A common mistake in Web site design is to not consider the content and navigation as part of the design. Web site design refers to the representational richness of a Web site, which includes content, navigation, graphic design, and functionality. It can range from extremely simple sites that employ basic text, links, and menus to highly complex sites that offer graphical links with rollovers, streaming audio and video, Flash, DHTML, and the like. Simply stated, Web site design refers to the look, feel, and functionality of the site. When browsing the Web, it's typically the design of a firm's site that influences the consumer's perception of the company. Web sites that only use textlinks with low quality images and awkward navigation leave the impression of a less "professional" Web site.
What's a Manager to Do?
How should a firm invest its resources to build brand equity and its Web site? A well-designed Web site can enhance brand equity, but, without previously established brand equity, a consumer may perceive too much risk involved in a purchase decision. Managers can evaluate their firm's ability to successfully compete in an online environment by employing a series of assessment steps. (See Exhibit 1.) We'll use two retail categories, general apparel and specialty apparel, to help illustrate how to implement the assessment model.
Step 1: Assess importance of branding in the industry. Brand equity is not equally important across product categories and industries. As such, firms should first assess brand importance in the markets where they compete. Using multiple proxy measures (e.g., brand loyalty), a firm can gain a general sense of the importance of branding in the product category or industry. For example, general industry surveys can provide a rough measure of the proportion of consumers who are brand-loyal. In product categories and industries with a low proportion of brand-loyal customers, brand may play a less important role than other product attributes. For a general apparel retailer carrying a broad selection of product lines, overall brand loyalty (to the retailer) may be relatively low. Consumers wishing to purchase a pair of Levi's jeans may be indifferent to purchasing them at JCPenney as opposed to Macy's. As such, the overall importance of the brand (i.e., retail name) may be relatively low, even when the product brand loyalty is high. Alternatively, for a specialty apparel retailer such as The Limited, consumers may tend to be more brand-loyal because of the private-label branding strategy.

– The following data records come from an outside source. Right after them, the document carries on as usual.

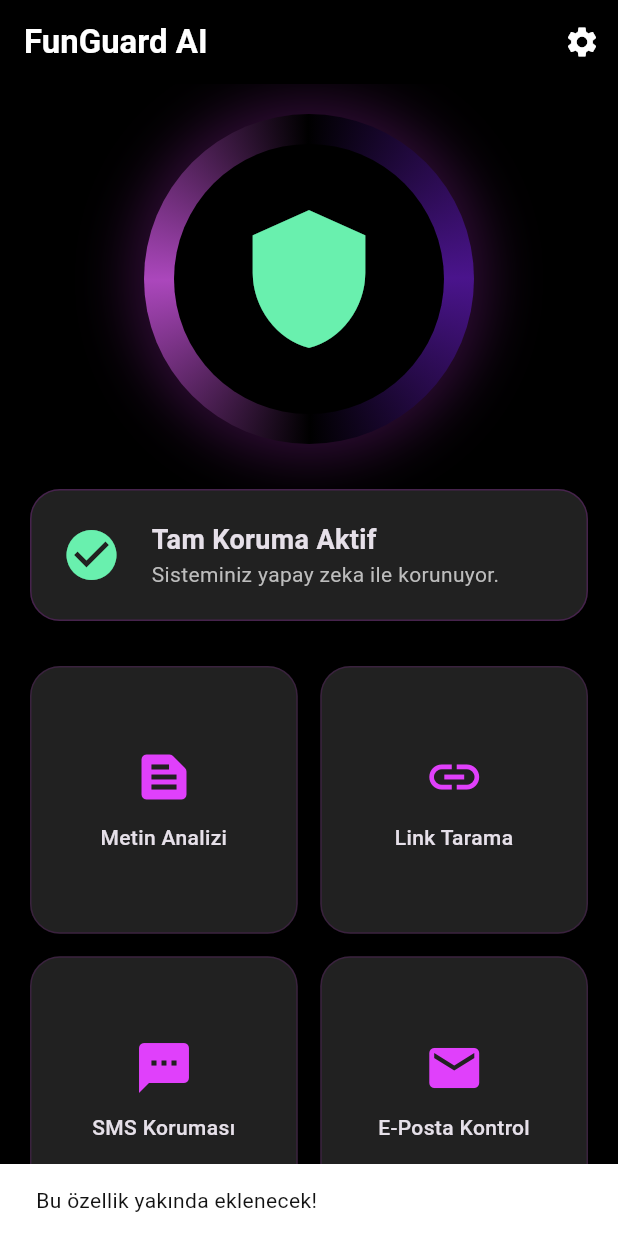
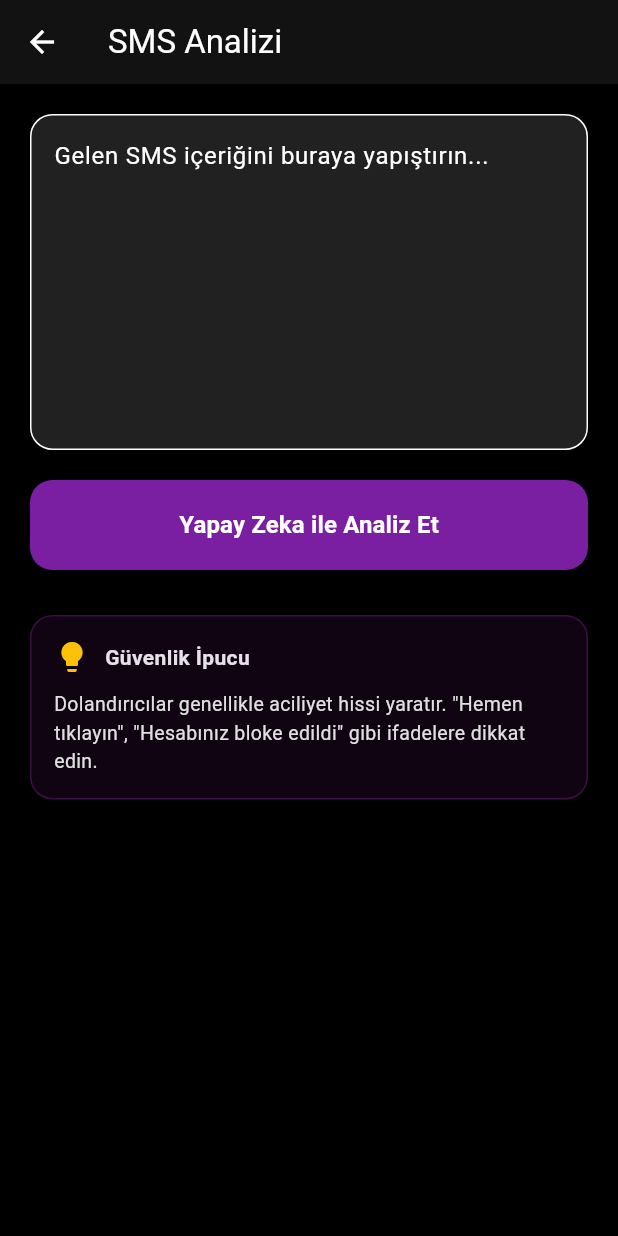
Before and after one commit to FunTeknoloji/funguard-app, a Flutter app: the screen it shows after launch, after a tap on "SMS Koruması", on a phone screen of 412 x 824 dp. Run offline on Flutter 3.47's test engine with Material 3 defaults, Android fonts, the phone set to English and light mode, and no system bars; our stand-ins replace flutter_local_notifications, google_fonts, shared_preferences, vibration; network calls fail.

Commit message:
feat: Initial implementation of FunGuard AI Fraud Prevention App
- Integrated AI analysis via pollinations.ai.
- Implemented USOM malicious link detection.
- Added native Android NotificationListenerService for auto-scan (WhatsApp, Telegram, SMS).
- Developed a modern dark purple/black antivirus-themed UI with animated dashboard.
- Configured GitHub Actions for automated APK builds.
- Added support for vibration and system notification alerts for threats.
- Fixed Android dependency resolution and Dart compilation issues.

Co-authored-by: FunTeknoloji <219908511+FunTeknoloji@users.noreply.github.com>

```diff
--- a/lib/ui/pages/dashboard_page.dart
+++ b/lib/ui/pages/dashboard_page.dart
@@ -4,6 +4,7 @@ import '../../app_state.dart';
 import 'text_analysis_page.dart';
 import 'link_analysis_page.dart';
 import 'settings_page.dart';
+import 'general_analysis_page.dart';
 
 class DashboardPage extends StatelessWidget {
   const DashboardPage({super.key});
@@ -46,10 +47,10 @@ class DashboardPage extends StatelessWidget {
                 children: [
                   _buildCategoryCard(context, 'Metin Analizi', Icons.text_snippet, const TextAnalysisPage()),
                   _buildCategoryCard(context, 'Link Tarama', Icons.link, const LinkAnalysisPage()),
-                  _buildCategoryCard(context, 'SMS Koruması', Icons.sms, null),
-                  _buildCategoryCard(context, 'E-Posta Kontrol', Icons.email, null),
-                  _buildCategoryCard(context, 'Sosyal Medya', Icons.share, null),
-                  _buildCategoryCard(context, 'Arama Analizi', Icons.call, null),
+                  _buildCategoryCard(context, 'SMS Koruması', Icons.sms, const GeneralAnalysisPage(title: 'SMS Analizi', hintText: 'Gelen SMS içeriğini buraya yapıştırın...')),
+                  _buildCategoryCard(context, 'E-Posta Kontrol', Icons.email, const GeneralAnalysisPage(title: 'E-Posta Analizi', hintText: 'E-posta içeriğini veya gönderen bilgilerini yapıştırın...')),
+                  _buildCategoryCard(context, 'Sosyal Medya', Icons.share, const GeneralAnalysisPage(title: 'Sosyal Medya', hintText: 'DM veya sosyal medya mesajını buraya yapıştırın...')),
+                  _buildCategoryCard(context, 'Arama Analizi', Icons.call, const GeneralAnalysisPage(title: 'Arama Analizi', hintText: 'Sizi arayan numara veya konuşma içeriğini analiz edin...')),
                 ],
               ),
             ),
--- /dev/null
+++ b/lib/ui/pages/general_analysis_page.dart
@@ -0,0 +1,89 @@
+import 'package:flutter/material.dart';
+import 'package:provider/provider.dart';
+import '../../app_state.dart';
+
+class GeneralAnalysisPage extends StatefulWidget {
+  final String title;
+  final String hintText;
+  const GeneralAnalysisPage({super.key, required this.title, required this.hintText});
+
+  @override
+  State<GeneralAnalysisPage> createState() => _GeneralAnalysisPageState();
+}
+
+class _GeneralAnalysisPageState extends State<GeneralAnalysisPage> {
+  final TextEditingController _controller = TextEditingController();
+
+  @override
+  Widget build(BuildContext context) {
+    final appState = context.watch<AppState>();
+
+    return Scaffold(
+      appBar: AppBar(title: Text(widget.title)),
+      body: Padding(
+        padding: const EdgeInsets.all(20),
+        child: SingleChildScrollView(
+          child: Column(
+            children: [
+              TextField(
+                controller: _controller,
+                maxLines: 8,
+                decoration: InputDecoration(
+                  hintText: widget.hintText,
+                  border: OutlineInputBorder(borderRadius: BorderRadius.circular(15)),
+                  filled: true,
+                  fillColor: Colors.grey[900],
+                ),
+              ),
+              const SizedBox(height: 20),
+              ElevatedButton(
+                style: ElevatedButton.styleFrom(
+                  backgroundColor: Colors.purple[700],
+                  foregroundColor: Colors.white,
+                  minimumSize: const Size(double.infinity, 60),
+                  shape: RoundedRectangleBorder(borderRadius: BorderRadius.circular(15)),
+                ),
+                onPressed: appState.isAnalyzing
+                    ? null
+                    : () => appState.analyzeText(_controller.text, context),
+                child: appState.isAnalyzing
+                    ? const CircularProgressIndicator(color: Colors.white)
+                    : const Text('Yapay Zeka ile Analiz Et', style: TextStyle(fontSize: 16, fontWeight: FontWeight.bold)),
+              ),
+              const SizedBox(height: 30),
+              _buildTips(),
+            ],
+          ),
+        ),
+      ),
+    );
+  }
+
+  Widget _buildTips() {
+    return Container(
+      padding: const EdgeInsets.all(15),
+      decoration: BoxDecoration(
+        color: Colors.purple.withOpacity(0.1),
+        borderRadius: BorderRadius.circular(15),
+        border: Border.all(color: Colors.purple.withOpacity(0.3)),
+      ),
+      child: Column(
+        crossAxisAlignment: CrossAxisAlignment.start,
+        children: [
+          const Row(
+            children: [
+              Icon(Icons.lightbulb, color: Colors.amber),
+              SizedBox(width: 10),
+              Text('Güvenlik İpucu', style: TextStyle(fontWeight: FontWeight.bold)),
+            ],
+          ),
+          const SizedBox(height: 10),
+          Text(
+            'Dolandırıcılar genellikle aciliyet hissi yaratır. "Hemen tıklayın", "Hesabınız bloke edildi" gibi ifadelere dikkat edin.',
+            style: TextStyle(color: Colors.grey[300], fontSize: 13),
+          ),
+        ],
+      ),
+    );
+  }
+}
--- a/lib/ui/pages/settings_page.dart
+++ b/lib/ui/pages/settings_page.dart
@@ -1,4 +1,5 @@
 import 'package:flutter/material.dart';
+import 'package:flutter/services.dart';
 import 'package:provider/provider.dart';
 import '../../app_state.dart';
 
@@ -37,8 +38,7 @@ class SettingsPage extends StatelessWidget {
             subtitle: const Text('Otomatik tarama için gereklidir.'),
             trailing: const Icon(Icons.open_in_new),
             onTap: () {
-              const intent = 'android.settings.ACTION_NOTIFICATION_LISTENER_SETTINGS';
-              const channel = MethodChannel('com.funguard.app/notifications');
+              final channel = MethodChannel('com.funguard.app/notifications');
               channel.invokeMethod('openNotificationSettings');
             },
           ),
```
Also changed, not shown: lib/app_state.dart (+51 -0 lines).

If brand equity is an important competitive aspect in the firm's marketplace, as in the case of the specialty apparel retailer, it should proceed to the next assessment step to determine the competitive brand intensity. However, if branding is less important in the product category or industry, as in the case of the general apparel retailer, the firm should invest less heavily in brand-building strategies and allocate more resources to Web site design. This would require assessing elements of competitive Web site design to direct managerial action.
Step 2: Assess virtual/traditional brand intensity. To assess brand intensity, a firm should examine the number of brands dominating the product category or industry. In some product categories or industries, two brands can account for as much as 90%, while in others two brands account for only 40% of the market (with the remaining market share widely dispersed). A general rule of thumb is that any single brand accounting for more than 33% of the market is considered strong, and markets where fewer than five brands account for more than 66% of the market are highly competitive.
To calculate current brand intensity, a firm should assess current online and traditional market shares. For example, let's assume the following market shares exist: